This page has been created to house City of Cedar Rapids data and information requested by City Council candidates. All City Council members, candidates and the public have access to this information.
For election information, including details on how to file for office, and other candidate and campaign resources, please visit the Linn County website.
Cedar Rapids Council Districts
Cedar Rapids is divided into five council districts. A council member is elected by the eligible voters within each district. The council member must reside within the district to hold office.
City Council District Maps
About City Government
The City of Cedar Rapids serves more than 128,000 people who live, work and play in the City of Five Seasons. The City is operated under the Council-Manager Form of Government and governed by a part-time, nine-member City Council elected by the public. More than 1,300 people work for the City of Cedar Rapids, providing services for all residents and businesses.
The City provides the following services: public safety, public works, solid waste collection, animal control, parking, ground transportation, community development and municipal water and sewer. The City also provides cultural and recreational opportunities through various departments and commissions.
Political signs must comply with Temporary Sign Regulations.
NCS Citizen Survey Report
Every two years since 2016, the City of Cedar Rapids asks a sample of residents to participate in The National Citizen Survey™ (The NCS™). The survey is designed to provide information about how the city government is serving residents, to gauge perceptions of the City, and to make comparisons with peer cities. The survey centers on community livability and includes questions about the quality of life in the community, local policies, demographics, rating of local government services and resident use of services. The City plans to conduct ongoing surveys every two years in order to track trends, gauge citizen perceptions, and solicit feedback.
Survey results measure public perceptions and areas of interest for residents.CITIZEN SURVEY
Automated Traffic Enforcement System
Automated traffic enforcement (ATE) is a safety countermeasure that is used to enhance roadway safety. Automated enforcement involves the enforcement of red-light running violations and speed limit violations. The use of ATE in Cedar Rapids has resulted in a decrease in the total number of crashes and crashes with injuries.
Automated Traffic Enforcement
Flood Control System
The Flood Control System is designed to convey the same water volume as the flood of 2008, reducing flood risk through the heart of Cedar Rapids on both the west and east sides of the river. The system will include a combination of floodwalls, levees and gates, and incorporate aesthetic elements that reflect our community’s culture, history, and vision.
FLOOD CONTROL INFO
The iGreenCR Action Plan is the municipal operation’s sustainability commitment to improve environmental, social, and economic health across the organization and lead by example for the community. Following City Council’s Climate Resolution, community planning and engagement have been underway to build a community climate action plan that improves resilience to climate hazards, increases clean energy, and supports residents’ access to basic needs.
PAVING FOR PROGRESS
One percent local option sales tax set aside solely for the maintenance, repair, construction and reconstruction of public streets.
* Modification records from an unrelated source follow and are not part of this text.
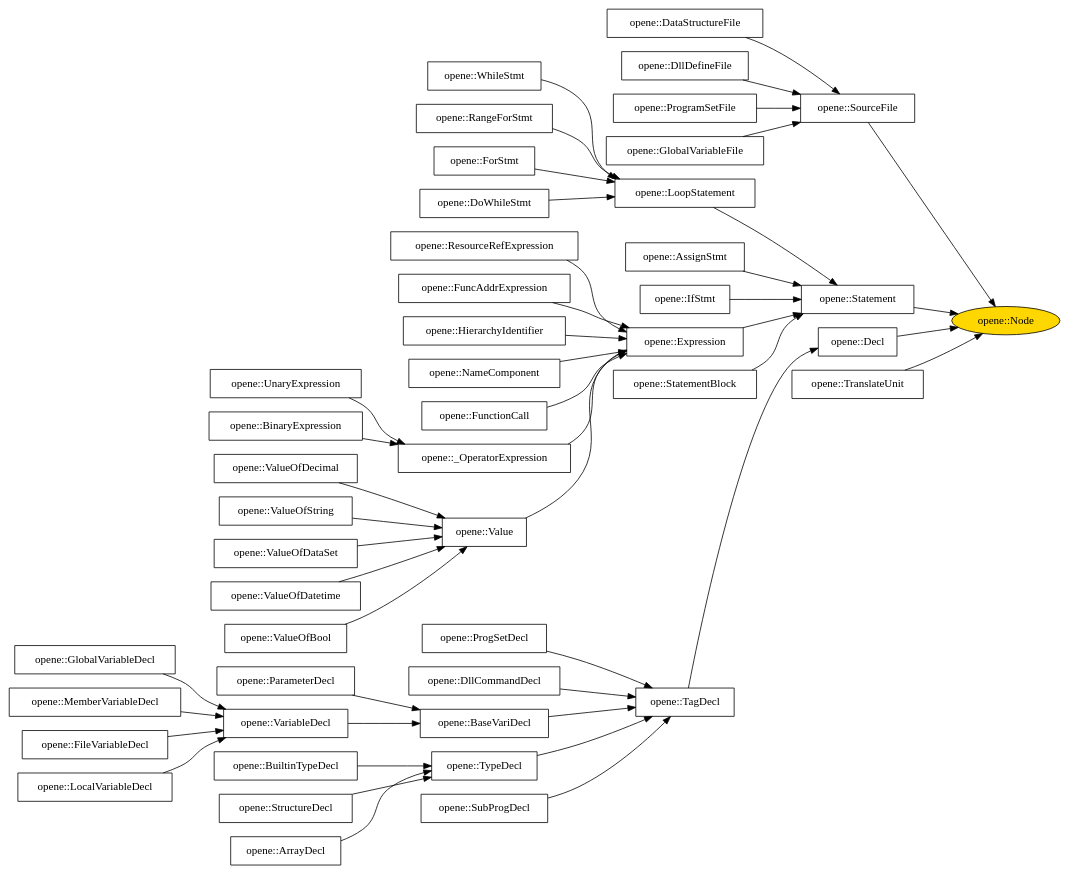
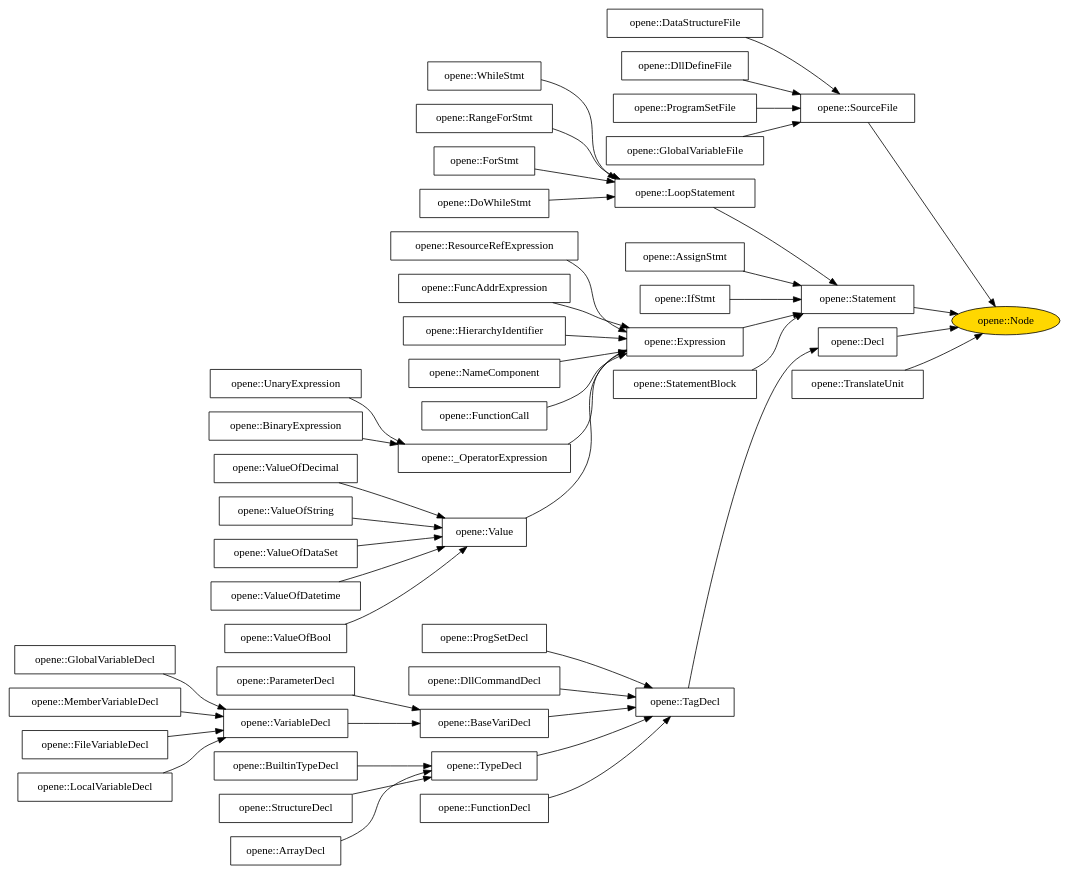
Before and after one commit to RonxBulld/RexLang: the diagram in Compiler/opene_parse/ClassInheritance.dot, drawn with Graphviz. The commit also changed 13 other files, not shown here.

```diff
--- a/Compiler/opene_parse/ClassInheritance.dot
+++ b/Compiler/opene_parse/ClassInheritance.dot
@@ -1,53 +1,53 @@
 digraph G {
 	rankdir=LR;
 	node[shape=box];
 
 	# Class inheritance link.
 	"opene::GlobalVariableDecl" -> "opene::VariableDecl"
 	"opene::MemberVariableDecl" -> "opene::VariableDecl"
 	"opene::FileVariableDecl" -> "opene::VariableDecl"
 	"opene::LocalVariableDecl" -> "opene::VariableDecl"
 	"opene::TypeDecl" -> "opene::TagDecl"
 	"opene::BuiltinTypeDecl" -> "opene::TypeDecl"
 	"opene::StructureDecl" -> "opene::TypeDecl"
 	"opene::SourceFile" -> "opene::Node"
 	"opene::ProgramSetFile" -> "opene::SourceFile"
 	"opene::GlobalVariableFile" -> "opene::SourceFile"
 	"opene::DataStructureFile" -> "opene::SourceFile"
 	"opene::DllDefineFile" -> "opene::SourceFile"
 	"opene::Decl" -> "opene::Node"
 	"opene::TagDecl" -> "opene::Decl"
 	"opene::BaseVariDecl" -> "opene::TagDecl"
 	"opene::ParameterDecl" -> "opene::BaseVariDecl"
 	"opene::VariableDecl" -> "opene::BaseVariDecl"
 	"opene::ArrayDecl" -> "opene::TypeDecl"
-	"opene::SubProgDecl" -> "opene::TagDecl"
+	"opene::FunctionDecl" -> "opene::TagDecl"
 	"opene::ProgSetDecl" -> "opene::TagDecl"
 	"opene::DllCommandDecl" -> "opene::TagDecl"
 	"opene::Statement" -> "opene::Node"
 	"opene::AssignStmt" -> "opene::Statement"
 	"opene::IfStmt" -> "opene::Statement"
 	"opene::LoopStatement" -> "opene::Statement"
 	"opene::WhileStmt" -> "opene::LoopStatement"
 	"opene::RangeForStmt" -> "opene::LoopStatement"
 	"opene::ForStmt" -> "opene::LoopStatement"
 	"opene::DoWhileStmt" -> "opene::LoopStatement"
 	"opene::StatementBlock" -> "opene::Statement"
 	"opene::Expression" -> "opene::Statement"
 	"opene::HierarchyIdentifier" -> "opene::Expression"
 	"opene::NameComponent" -> "opene::Expression"
 	"opene::FunctionCall" -> "opene::Expression"
 	"opene::_OperatorExpression" -> "opene::Expression"
 	"opene::UnaryExpression" -> "opene::_OperatorExpression"
 	"opene::BinaryExpression" -> "opene::_OperatorExpression"
 	"opene::Value" -> "opene::Expression"
 	"opene::ValueOfDataSet" -> "opene::Value"
 	"opene::ValueOfDatetime" -> "opene::Value"
 	"opene::ResourceRefExpression" -> "opene::Expression"
 	"opene::FuncAddrExpression" -> "opene::Expression"
 	"opene::ValueOfBool" -> "opene::Value"
 	"opene::ValueOfDecimal" -> "opene::Value"
 	"opene::ValueOfString" -> "opene::Value"
 	"opene::TranslateUnit" -> "opene::Node"
 	"opene::Node"[shape=ellipse fillcolor=gold style=filled];
 }
```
Sales tax generated by Cedar Rapids residents as well as visitors who shop/dine in our community. Provides approximately $20 million annually for road repairs. The program went into effect July 1, 2014 and expires on June 30, 2024, unless otherwise renewed.
Achievements to Date (2014 – 2020)
- Approximately $122 million invested into our roads
- More than 60 linear miles of roadway improved
- Over 200 projects completed to date
- 70% of completed projects have been residential
- 30% of completed projects have been arterial
- Address neighborhood streets that rarely rose to the priority list in previous years
- Invest in roads before they reach the end of their service life, when repairs are most costly
- Completely replace some of our most deteriorated streets
- Utilize a data-driven, impartial, and measurable plan
The City developed a 10-year management plan using data collected on every roadway in Cedar Rapids. The data is collected by a vehicle that drives the surface of the roads and collects data on texture, pavement distress, and roughness. Fresh data is collected approximately every two years, and the plan is updated accordingly. In addition to the pavement data, other factors help determine street priorities, including how bad the street is and how expensive it will be to fix. There is a cost benefit of performing work early rather than when the street is worse and repairs are more costly. The City’s strategy has been to do a little of both — completely replace some streets, while doing preventative maintenance on others.
Many projects funded by the sales tax – particularly neighborhood streets– would not have been possible given the past funding available. Residential streets in the past rarely qualified for federal funding, making it next to impossible to move up the priority list when competing with the needs of high volume arterial or collector streets.
PAVING FOR PROGRESS INFO